= PROBLEM STATEMENT =
Without copying any picture, return all lines below exactly.
[Start of section]
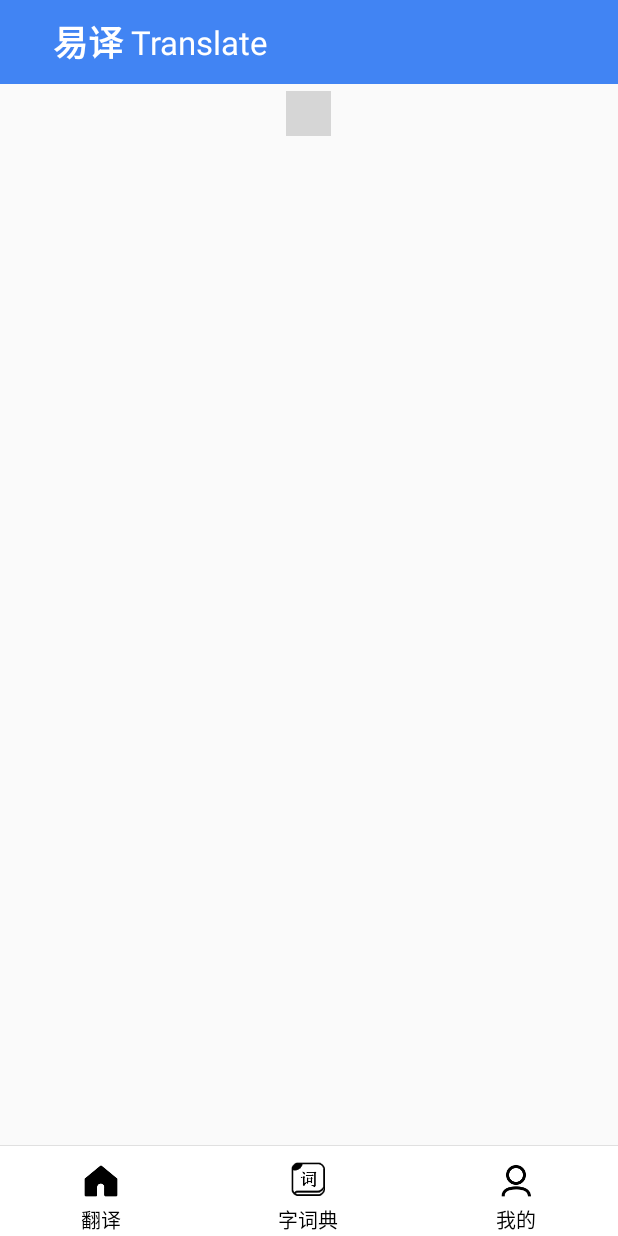
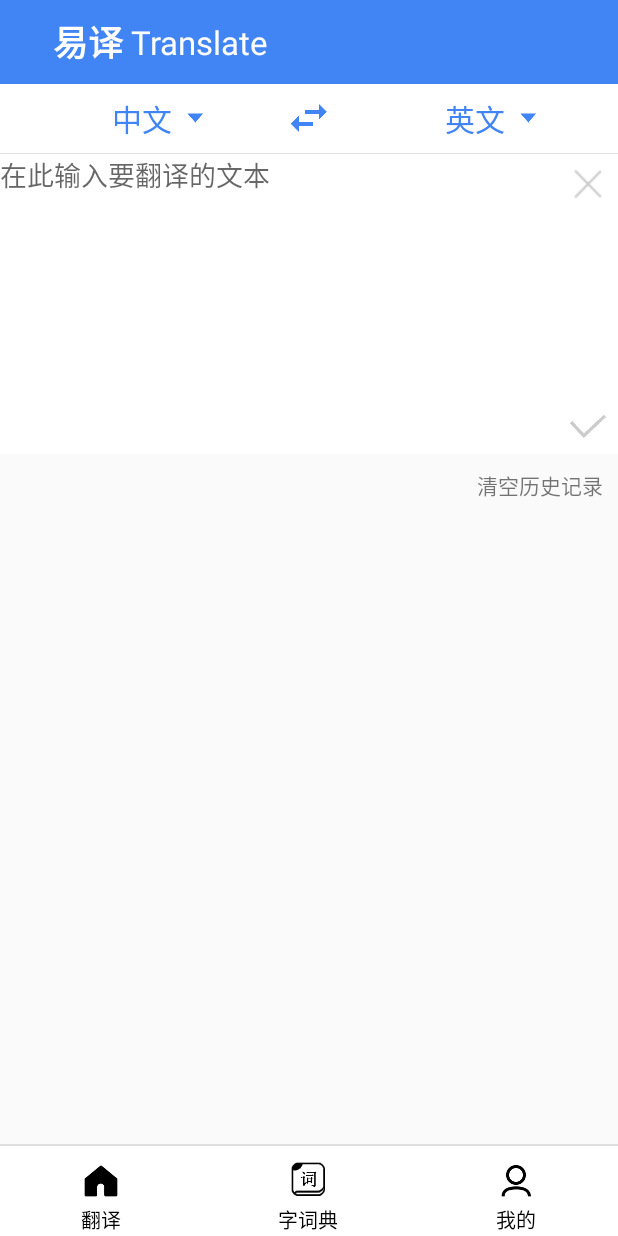
Before and after one commit to WangQi107/YiYi, an Android app: the screen it shows after launch (MainActivity), on a phone screen of 412 x 824 dp. Run offline under Robolectric (Android 15) with nearby library versions, the phone set to English and light mode, and no system bars; grey boxes are pictures that could not be loaded.

Commit message:
Translate界面基本完成

```diff
--- a/app/src/main/res/layout/activity_main.xml
+++ b/app/src/main/res/layout/activity_main.xml
@@ -42,7 +42,7 @@
     <View
         android:id="@+id/view"
         android:layout_width="match_parent"
-        android:layout_height="0.8dp"
+        android:layout_height="1dp"
         android:layout_above="@+id/radiogroup"
         android:background="@color/main_view"/>
 
--- a/app/src/main/res/layout/fragment_translate.xml
+++ b/app/src/main/res/layout/fragment_translate.xml
@@ -6,14 +6,131 @@
     tools:context=".fragment.Fragment_Translate">
 
     <RelativeLayout
+        android:id="@+id/re_one"
         android:layout_width="match_parent"
-        android:layout_height="40dp">
+        android:layout_height="46dp"
+        android:layout_alignParentStart="true"
+        android:layout_alignParentTop="true"
+        android:background="@color/white">
+
+        <RelativeLayout
+            android:layout_width="match_parent"
+            android:layout_height="match_parent"
+            android:layout_toLeftOf="@+id/trans">
+
+            <Button
+                android:id="@+id/languagefrom"
+                android:layout_width="50dp"
+                android:layout_height="wrap_content"
+                android:layout_centerHorizontal="true"
+                android:layout_centerVertical="true"
+                android:background="#00000000"
+                android:text="中文"
+                android:textColor="@color/chenjin"
+                android:textSize="20sp" />
+
+            <ImageView
+                android:layout_width="wrap_content"
+                android:layout_height="wrap_content"
+                android:layout_centerVertical="true"
+                android:layout_toRightOf="@+id/languagefrom"
+                android:src="@mipmap/arrow_down"
+                android:tint="@color/chenjin" />
+        </RelativeLayout>
 
         <ImageView
-            android:layout_width="30dp"
-            android:layout_height="30dp"
-            android:src="@mipmap/trans"
-            android:layout_centerInParent="true"/>
+            android:id="@+id/trans"
+            android:layout_width="wrap_content"
+            android:layout_height="wrap_content"
+            android:layout_centerInParent="true"
+            android:src="@mipmap/ic_swap"
+            android:tint="@color/chenjin" />
+
+        <RelativeLayout
+            android:layout_width="match_parent"
+            android:layout_height="match_parent"
+            android:layout_toRightOf="@+id/trans">
+
+            <Button
+                android:id="@+id/languageto"
+                android:layout_width="50dp"
+                android:layout_height="wrap_content"
+                android:layout_centerHorizontal="true"
+                android:layout_centerVertical="true"
+                android:background="#00000000"
+                android:text="英文"
+                android:textColor="@color/chenjin"
+                android:textSize="20sp" />
+
+            <ImageView
+                android:layout_width="wrap_content"
+                android:layout_height="wrap_content"
+                android:layout_centerVertical="true"
+                android:layout_toRightOf="@+id/languageto"
+                android:src="@mipmap/arrow_down"
+                android:tint="@color/chenjin" />
+        </RelativeLayout>
     </RelativeLayout>
 
+    <View
+        android:id="@+id/view"
+        android:layout_width="match_parent"
+        android:layout_height="0.8dp"
+        android:layout_alignParentStart="true"
+        android:layout_below="@+id/re_one"
+        android:background="@color/main_view" />
+
+    <RelativeLayout
+        android:id="@+id/re_ed"
+        android:layout_width="match_parent"
+        android:layout_height="wrap_content"
+        android:layout_below="@+id/view">
+
+        <EditText
+            android:id="@+id/ed"
+            android:layout_width="match_parent"
+            android:layout_height="200dp"
+            android:background="@color/white"
+            android:gravity="top"
+            android:hint="在此输入要翻译的文本"
+            android:maxLength="400" />
+
+        <ImageView
+            android:layout_width="20dp"
+            android:layout_height="20dp"
+            android:layout_alignParentEnd="true"
+            android:layout_alignParentTop="true"
+            android:layout_margin="10dp"
+            android:src="@mipmap/clear_btn_press" />
+
+        <ImageView
+            android:layout_width="40dp"
+            android:layout_height="40dp"
+            android:layout_alignBottom="@+id/ed"
+            android:layout_alignParentEnd="true"
+            android:src="@mipmap/ok" />
+    </RelativeLayout>
+
+    <RelativeLayout
+        android:layout_width="match_parent"
+        android:layout_height="match_parent"
+        android:layout_below="@+id/re_ed"
+        android:layout_marginTop="10dp">
+
+        <TextView
+            android:id="@+id/te_clean"
+            android:layout_width="wrap_content"
+            android:layout_height="wrap_content"
+            android:layout_alignParentEnd="true"
+            android:layout_alignParentTop="true"
+            android:layout_marginEnd="10dp"
+            android:text="清空历史记录" />
+
+        <ListView
+            android:layout_width="match_parent"
+            android:layout_height="match_parent"
+            android:layout_below="@+id/te_clean">
+
+        </ListView>
+    </RelativeLayout>
 </RelativeLayout>
--- a/app/src/main/res/values/styles.xml
+++ b/app/src/main/res/values/styles.xml
@@ -63,5 +63,4 @@
         <item name="android:textColor">@drawable/rb_my</item>
         <item name="android:paddingTop">5dp</item>
     </style>
-
 </resources>
```
Also changed, not shown: app/src/main/res/layout/item.xml (added, +59 -0 lines), app/src/main/res/values/arrays.xml (added, +12 -0 lines), app/src/main/res/mipmap-xxhdpi/arrow_down.png (added), app/src/main/res/mipmap-xxhdpi/clear_btn_press.png (added), app/src/main/res/mipmap-xxhdpi/favorite_click.png, app/src/main/res/mipmap-xxhdpi/ic_swap.png (added), app/src/main/res/mipmap-xxhdpi/ok.png (added).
[End of section]
= YOUR RESPONSE =
Before and after one commit to WangQi107/YiYi, an Android app: the screen it shows after launch (MainActivity), on a phone screen of 412 x 824 dp. Run offline under Robolectric (Android 15) with nearby library versions, the phone set to English and light mode, and no system bars; grey boxes are pictures that could not be loaded.

Commit message:
Translate界面基本完成

```diff
--- a/app/src/main/res/layout/activity_main.xml
+++ b/app/src/main/res/layout/activity_main.xml
@@ -42,7 +42,7 @@
     <View
         android:id="@+id/view"
         android:layout_width="match_parent"
-        android:layout_height="0.8dp"
+        android:layout_height="1dp"
         android:layout_above="@+id/radiogroup"
         android:background="@color/main_view"/>
 
--- a/app/src/main/res/layout/fragment_translate.xml
+++ b/app/src/main/res/layout/fragment_translate.xml
@@ -6,14 +6,131 @@
     tools:context=".fragment.Fragment_Translate">
 
     <RelativeLayout
+        android:id="@+id/re_one"
         android:layout_width="match_parent"
-        android:layout_height="40dp">
+        android:layout_height="46dp"
+        android:layout_alignParentStart="true"
+        android:layout_alignParentTop="true"
+        android:background="@color/white">
+
+        <RelativeLayout
+            android:layout_width="match_parent"
+            android:layout_height="match_parent"
+            android:layout_toLeftOf="@+id/trans">
+
+            <Button
+                android:id="@+id/languagefrom"
+                android:layout_width="50dp"
+                android:layout_height="wrap_content"
+                android:layout_centerHorizontal="true"
+                android:layout_centerVertical="true"
+                android:background="#00000000"
+                android:text="中文"
+                android:textColor="@color/chenjin"
+                android:textSize="20sp" />
+
+            <ImageView
+                android:layout_width="wrap_content"
+                android:layout_height="wrap_content"
+                android:layout_centerVertical="true"
+                android:layout_toRightOf="@+id/languagefrom"
+                android:src="@mipmap/arrow_down"
+                android:tint="@color/chenjin" />
+        </RelativeLayout>
 
         <ImageView
-            android:layout_width="30dp"
-            android:layout_height="30dp"
-            android:src="@mipmap/trans"
-            android:layout_centerInParent="true"/>
+            android:id="@+id/trans"
+            android:layout_width="wrap_content"
+            android:layout_height="wrap_content"
+            android:layout_centerInParent="true"
+            android:src="@mipmap/ic_swap"
+            android:tint="@color/chenjin" />
+
+        <RelativeLayout
+            android:layout_width="match_parent"
+            android:layout_height="match_parent"
+            android:layout_toRightOf="@+id/trans">
+
+            <Button
+                android:id="@+id/languageto"
+                android:layout_width="50dp"
+                android:layout_height="wrap_content"
+                android:layout_centerHorizontal="true"
+                android:layout_centerVertical="true"
+                android:background="#00000000"
+                android:text="英文"
+                android:textColor="@color/chenjin"
+                android:textSize="20sp" />
+
+            <ImageView
+                android:layout_width="wrap_content"
+                android:layout_height="wrap_content"
+                android:layout_centerVertical="true"
+                android:layout_toRightOf="@+id/languageto"
+                android:src="@mipmap/arrow_down"
+                android:tint="@color/chenjin" />
+        </RelativeLayout>
     </RelativeLayout>
 
+    <View
+        android:id="@+id/view"
+        android:layout_width="match_parent"
+        android:layout_height="0.8dp"
+        android:layout_alignParentStart="true"
+        android:layout_below="@+id/re_one"
+        android:background="@color/main_view" />
+
+    <RelativeLayout
+        android:id="@+id/re_ed"
+        android:layout_width="match_parent"
+        android:layout_height="wrap_content"
+        android:layout_below="@+id/view">
+
+        <EditText
+            android:id="@+id/ed"
+            android:layout_width="match_parent"
+            android:layout_height="200dp"
+            android:background="@color/white"
+            android:gravity="top"
+            android:hint="在此输入要翻译的文本"
+            android:maxLength="400" />
+
+        <ImageView
+            android:layout_width="20dp"
+            android:layout_height="20dp"
+            android:layout_alignParentEnd="true"
+            android:layout_alignParentTop="true"
+            android:layout_margin="10dp"
+            android:src="@mipmap/clear_btn_press" />
+
+        <ImageView
+            android:layout_width="40dp"
+            android:layout_height="40dp"
+            android:layout_alignBottom="@+id/ed"
+            android:layout_alignParentEnd="true"
+            android:src="@mipmap/ok" />
+    </RelativeLayout>
+
+    <RelativeLayout
+        android:layout_width="match_parent"
+        android:layout_height="match_parent"
+        android:layout_below="@+id/re_ed"
+        android:layout_marginTop="10dp">
+
+        <TextView
+            android:id="@+id/te_clean"
+            android:layout_width="wrap_content"
+            android:layout_height="wrap_content"
+            android:layout_alignParentEnd="true"
+            android:layout_alignParentTop="true"
+            android:layout_marginEnd="10dp"
+            android:text="清空历史记录" />
+
+        <ListView
+            android:layout_width="match_parent"
+            android:layout_height="match_parent"
+            android:layout_below="@+id/te_clean">
+
+        </ListView>
+    </RelativeLayout>
 </RelativeLayout>
--- a/app/src/main/res/values/styles.xml
+++ b/app/src/main/res/values/styles.xml
@@ -63,5 +63,4 @@
         <item name="android:textColor">@drawable/rb_my</item>
         <item name="android:paddingTop">5dp</item>
     </style>
-
 </resources>
```
Also changed, not shown: app/src/main/res/layout/item.xml (added, +59 -0 lines), app/src/main/res/values/arrays.xml (added, +12 -0 lines), app/src/main/res/mipmap-xxhdpi/arrow_down.png (added), app/src/main/res/mipmap-xxhdpi/clear_btn_press.png (added), app/src/main/res/mipmap-xxhdpi/favorite_click.png, app/src/main/res/mipmap-xxhdpi/ic_swap.png (added), app/src/main/res/mipmap-xxhdpi/ok.png (added).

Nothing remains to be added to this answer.